> _Problem details_
Every entry in the data that follows should come back exactly, pictures aside.

> _Data for the task_

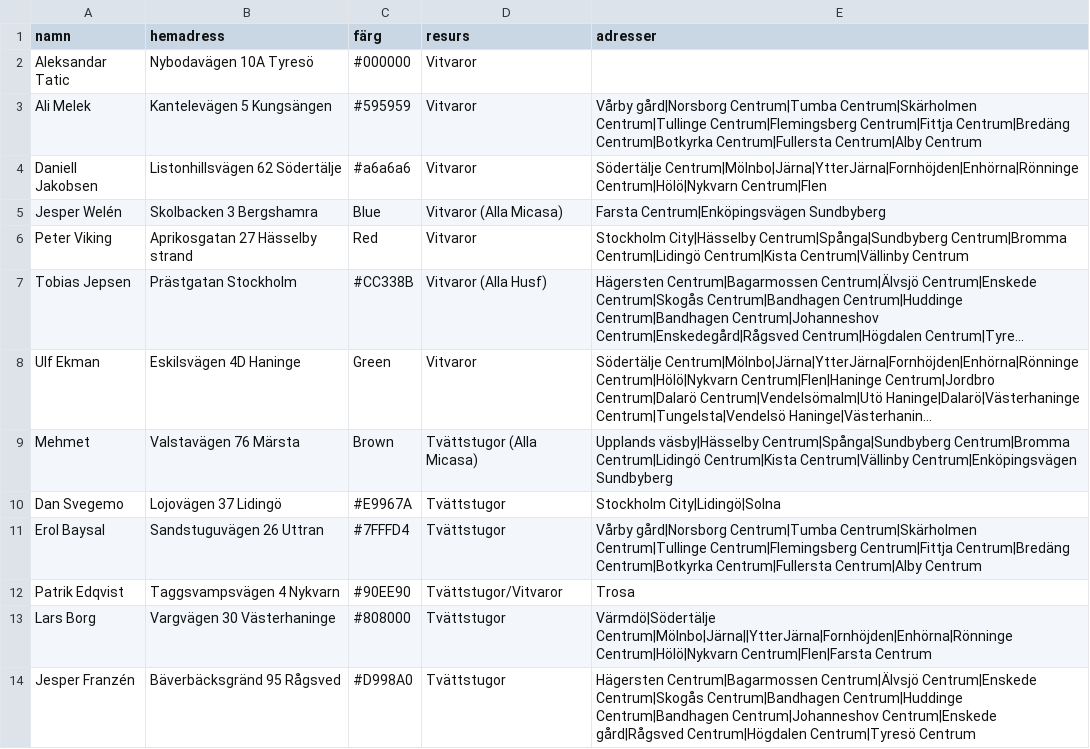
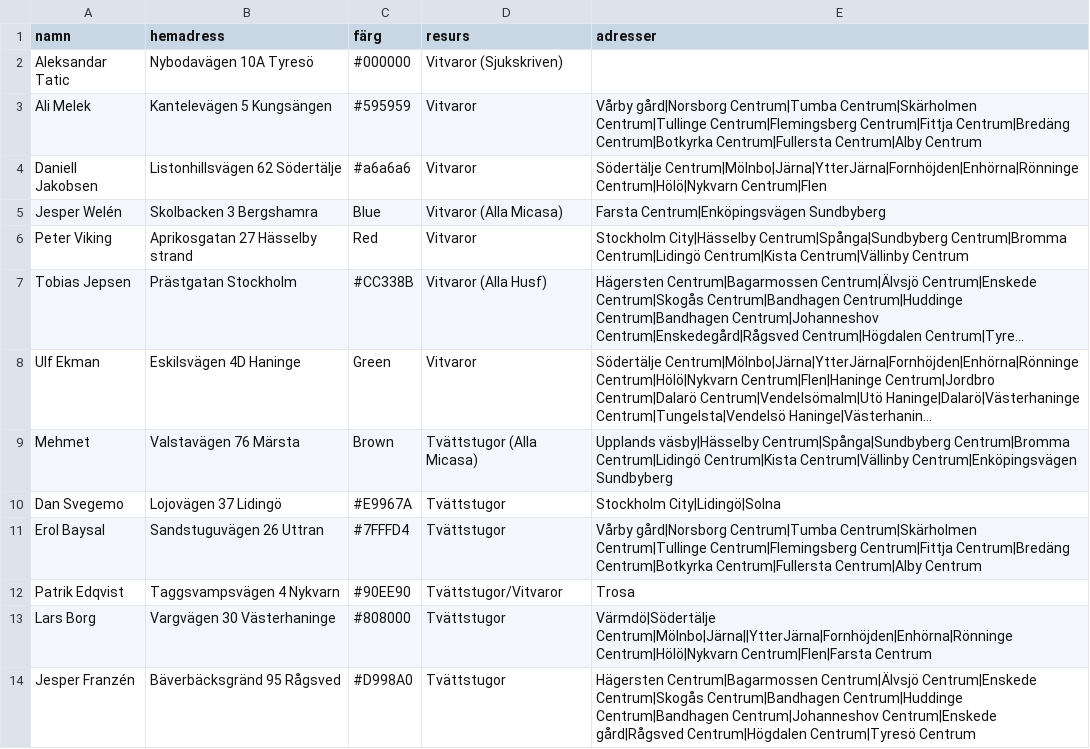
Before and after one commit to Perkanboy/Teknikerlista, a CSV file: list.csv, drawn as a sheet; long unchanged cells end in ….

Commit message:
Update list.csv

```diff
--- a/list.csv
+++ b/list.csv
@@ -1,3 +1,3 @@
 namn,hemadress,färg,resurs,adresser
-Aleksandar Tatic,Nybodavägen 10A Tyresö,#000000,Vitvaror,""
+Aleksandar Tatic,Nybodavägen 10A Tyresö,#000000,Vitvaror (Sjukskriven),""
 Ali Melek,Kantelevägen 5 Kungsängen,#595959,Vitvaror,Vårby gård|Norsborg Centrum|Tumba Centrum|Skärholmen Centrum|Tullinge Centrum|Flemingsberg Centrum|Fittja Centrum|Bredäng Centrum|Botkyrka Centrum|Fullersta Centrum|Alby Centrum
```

> _Output_
Before and after one commit to Perkanboy/Teknikerlista, a CSV file: list.csv, drawn as a sheet; long unchanged cells end in ….

Commit message:
Update list.csv

```diff
--- a/list.csv
+++ b/list.csv
@@ -1,3 +1,3 @@
 namn,hemadress,färg,resurs,adresser
-Aleksandar Tatic,Nybodavägen 10A Tyresö,#000000,Vitvaror,""
+Aleksandar Tatic,Nybodavägen 10A Tyresö,#000000,Vitvaror (Sjukskriven),""
 Ali Melek,Kantelevägen 5 Kungsängen,#595959,Vitvaror,Vårby gård|Norsborg Centrum|Tumba Centrum|Skärholmen Centrum|Tullinge Centrum|Flemingsberg Centrum|Fittja Centrum|Bredäng Centrum|Botkyrka Centrum|Fullersta Centrum|Alby Centrum
```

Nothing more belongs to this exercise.